Available records Start Marker
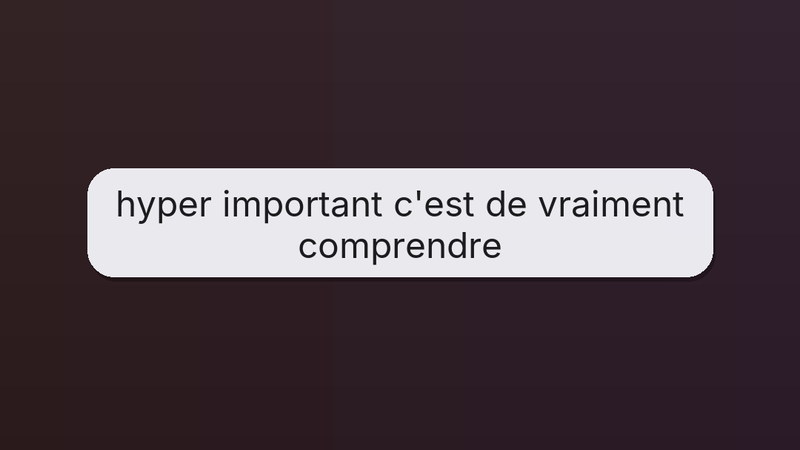
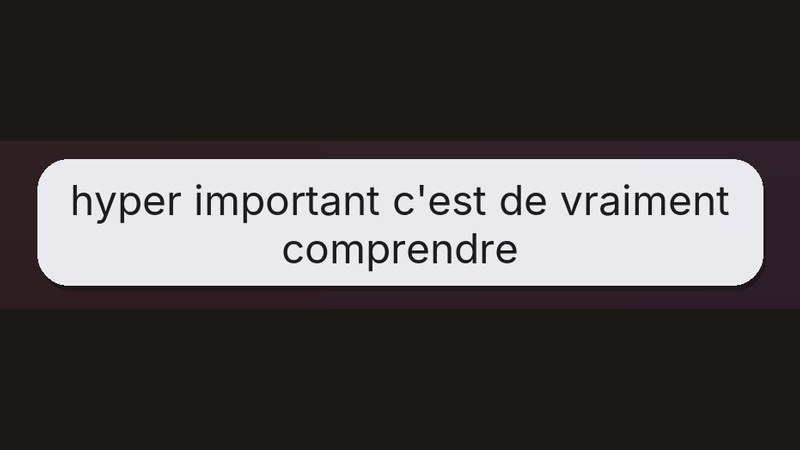
fix(clips): drop overlay filler copy and enlarge look thumbs
The options overlay no longer sells the AI or the beta wait, and the style previews crop tighter so subtitle and title samples read in the picker.

Changed region(s): [[0.0312, 0.3422, 0.9688, 0.6533], [0.75, 0.0, 1.0, 0.3111], [0.375, 0.0, 0.4062, 0.0622]]

diff --git a/src/components/clips/ClipLookFields.tsx b/src/components/clips/ClipLookFields.tsx
@@ -20,7 +20,7 @@ const FORMATS = [
   { value: "1:1" as const, label: "1:1" },
 ];
 
-const LOOK_PREVIEW_V = "3";
+const LOOK_PREVIEW_V = "4";
 
 const SUB_PREVIEW_FRAMES: Record<string, string[]> = Object.fromEntries(
   STYLE_ORDER.map((id) => [
@@ -45,24 +45,22 @@ function segmentClass(selected: boolean) {
 function LookStill({
   frames,
   frameIndex,
-  align = "bottom",
 }: {
   frames: string[];
   frameIndex: number;
-  align?: "bottom" | "center";
 }) {
   const i = frames.length ? ((frameIndex % frames.length) + frames.length) % frames.length : 0;
   return (
-    <div className="relative aspect-[16/10] w-full overflow-hidden bg-[#1c1917]">
+    <div className="relative aspect-[16/11] w-full overflow-hidden bg-[#1c1917]">
       {frames.map((src, idx) => (
         <img
           key={src}
           src={src}
           alt=""
           draggable={false}
-          className={`absolute inset-0 h-full w-full object-cover transition-opacity duration-500 ease-out ${
-            align === "center" ? "object-center" : "object-bottom"
-          } ${idx === i ? "opacity-100" : "opacity-0"}`}
+          className={`absolute inset-0 h-full w-full object-cover object-center transition-opacity duration-500 ease-out ${
+            idx === i ? "opacity-100" : "opacity-0"
+          }`}
         />
       ))}
     </div>
@@ -335,7 +333,6 @@ export function ClipLookStylePicker({
                     ? (SUB_PREVIEW_FRAMES[styleKey] ?? [])
                     : TITLE_PREVIEW_FRAMES[styleKey as TitleStyleId]
                 }
-                align={lookTab === "titles" ? "center" : "bottom"}
                 frameIndex={
                   lookTab === "subtitles" &&
                   selected &&

diff --git a/src/components/clips/ClipOptionsOverlay.tsx b/src/components/clips/ClipOptionsOverlay.tsx
@@ -167,9 +167,6 @@ export function ClipOptionsOverlay({
               onStreamGamingChange={onStreamGamingChange}
               quotaExhausted={quotaExhausted}
             />
-            <p className="text-[12px] leading-snug text-muted-foreground">
-              {t("look.momentsHint")}
-            </p>
 
             {sourceTooLongForAuto && (
               <div
@@ -227,10 +224,7 @@ export function ClipOptionsOverlay({
             )}
           </div>
 
-          <div className="shrink-0 space-y-3 px-6 pb-5 pt-2">
-            <p className="text-center text-[12px] leading-relaxed text-muted-foreground">
-              {t("submit.betaNotice", { duration: t("submit.betaNoticeDuration") })}
-            </p>
+          <div className="shrink-0 px-6 pb-5 pt-2">
             {submitStatus === "loading" ? (
               <div className="flex h-11 items-center justify-center gap-3 text-sm text-muted-foreground">
                 <Loader2 className="size-4 animate-spin text-primary" />

diff --git a/backend-clips/export_look_previews.py b/backend-clips/export_look_previews.py
@@ -19,7 +19,6 @@ SUB_STYLES = lab.NEW_STYLES
 TITLE_STYLES = titles.STYLE_IDS
 THUMB_W = 800
 THUMB_H = 450
-ASPECT = THUMB_W / THUMB_H
 
 
 def _alpha_box(overlay: np.ndarray) -> tuple[int, int, int, int] | None:
@@ -29,7 +28,7 @@ def _alpha_box(overlay: np.ndarray) -> tuple[int, int, int, int] | None:
     return int(ys.min()), int(ys.max()) + 1, int(xs.min()), int(xs.max()) + 1
 
 
-def _pad_to_aspect(
+def _padded_box(
     y0: int, y1: int, x0: int, x1: int, h: int, w: int, pad: float
 ) -> tuple[int, int, int, int]:
     bh = max(1, y1 - y0)
@@ -38,37 +37,32 @@ def _pad_to_aspect(
     y1 = min(h, y1 + int(bh * pad))
     x0 = max(0, x0 - int(bw * pad))
     x1 = min(w, x1 + int(bw * pad))
-    bh = max(1, y1 - y0)
-    bw = max(1, x1 - x0)
-    if bw / bh < ASPECT:
-        need = int(bh * ASPECT) - bw
-        x0 = max(0, x0 - need // 2)
-        x1 = min(w, x0 + int(bh * ASPECT))
-        if x1 - x0 < int(bh * ASPECT):
-            x0 = max(0, x1 - int(bh * ASPECT))
-    else:
-        need = int(bw / ASPECT) - bh
-        y0 = max(0, y0 - need // 2)
-        y1 = min(h, y0 + int(bw / ASPECT))
-        if y1 - y0 < int(bw / ASPECT):
-            y0 = max(0, y1 - int(bw / ASPECT))
     return y0, y1, x0, x1
 
 
-def _thumb(composed: np.ndarray, overlay: np.ndarray, pad: float) -> Image.Image:
+def _thumb(
+    composed: np.ndarray, overlay: np.ndarray, pad: float, zoom: float
+) -> Image.Image:
+    """Crop around the text, then scale up so glyphs fill more of the thumb."""
     box = _alpha_box(overlay)
     h, w, _ = composed.shape
     if box is None:
         y0, y1, x0, x1 = int(h * 0.55), int(h * 0.95), 0, w
     else:
-        y0, y1, x0, x1 = _pad_to_aspect(*box, h, w, pad)
+        y0, y1, x0, x1 = _padded_box(*box, h, w, pad)
     crop = composed[y0:y1, x0:x1]
     img = Image.fromarray(crop, mode="RGB")
+    scale = min(THUMB_W / img.width, THUMB_H / img.height) * max(1.0, zoom)
+    nw = max(1, int(round(img.width * scale)))
+    nh = max(1, int(round(img.height * scale)))
+    img = img.resize((nw, nh), Image.Resampling.LANCZOS)
+    left = max(0, (img.width - THUMB_W) // 2)
+    top = max(0, (img.height - THUMB_H) // 2)
+    img = img.crop(
+        (left, top, left + min(THUMB_W, img.width), top + min(THUMB_H, img.height))
+    )
     canvas = Image.new("RGB", (THUMB_W, THUMB_H), (28, 24, 22))
-    img.thumbnail((THUMB_W, THUMB_H), Image.Resampling.LANCZOS)
-    x = (THUMB_W - img.width) // 2
-    y = (THUMB_H - img.height) // 2
-    canvas.paste(img, (x, y))
+    canvas.paste(img, ((THUMB_W - img.width) // 2, (THUMB_H - img.height) // 2))
     return canvas
 
 
@@ -124,9 +118,8 @@ def main() -> None:
     bg = lab._background()
     print("sous-titres")
     for style in SUB_STYLES:
-        blocks = lab._blocks_for_style(rs, style)
         for i, t in enumerate(_times_for(style)):
-            bloc = rs.get_bloc_at_with_silence_gate(t, blocks)
+            bloc = rs.get_bloc_at_with_silence_gate(t, lab._blocks_for_style(rs, style))
             if bloc is None:
                 overlay = np.zeros((lab.FRAME_H, lab.FRAME_W, 4), dtype=np.uint8)
             else:
@@ -140,7 +133,13 @@ def main() -> None:
                     layout_mode="normal",
                 )
             composed = _compose(overlay, bg)
-            _save(_thumb(composed, overlay, pad=0.18), f"sub-{style}-{i}.jpg")
+            if style in ("impact", "neon"):
+                zoom = 1.12
+            elif style == "bubble":
+                zoom = 1.16
+            else:
+                zoom = 1.24
+            _save(_thumb(composed, overlay, pad=0.14, zoom=zoom), f"sub-{style}-{i}.jpg")
     print("titres")
     tbg = lab._title_background()
     for style in TITLE_STYLES:
@@ -148,7 +147,7 @@ def main() -> None:
         if overlay is None:
             overlay = np.zeros((lab.FRAME_H, lab.FRAME_W, 4), dtype=np.uint8)
         composed = _compose(overlay, tbg)
-        _save(_thumb(composed, overlay, pad=0.28), f"title-{style}.jpg")
+        _save(_thumb(composed, overlay, pad=0.16, zoom=1.22), f"title-{style}.jpg")
     print("ok", OUT)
Available records End Marker
--- Work order ---
From the first line of the entries down to the line with "aspect-[16/11] w-full overflow-hidden", print each line exactly; omit any picture.

--- Result for this task ---
fix(clips): drop overlay filler copy and enlarge look thumbs
The options overlay no longer sells the AI or the beta wait, and the style previews crop tighter so subtitle and title samples read in the picker.

Changed region(s): [[0.0312, 0.3422, 0.9688, 0.6533], [0.75, 0.0, 1.0, 0.3111], [0.375, 0.0, 0.4062, 0.0622]]

diff --git a/src/components/clips/ClipLookFields.tsx b/src/components/clips/ClipLookFields.tsx
@@ -20,7 +20,7 @@ const FORMATS = [
   { value: "1:1" as const, label: "1:1" },
 ];
 
-const LOOK_PREVIEW_V = "3";
+const LOOK_PREVIEW_V = "4";
 
 const SUB_PREVIEW_FRAMES: Record<string, string[]> = Object.fromEntries(
   STYLE_ORDER.map((id) => [
@@ -45,24 +45,22 @@ function segmentClass(selected: boolean) {
 function LookStill({
   frames,
   frameIndex,
-  align = "bottom",
 }: {
   frames: string[];
   frameIndex: number;
-  align?: "bottom" | "center";
 }) {
   const i = frames.length ? ((frameIndex % frames.length) + frames.length) % frames.length : 0;
   return (
-    <div className="relative aspect-[16/10] w-full overflow-hidden bg-[#1c1917]">
+    <div className="relative aspect-[16/11] w-full overflow-hidden bg-[#1c1917]">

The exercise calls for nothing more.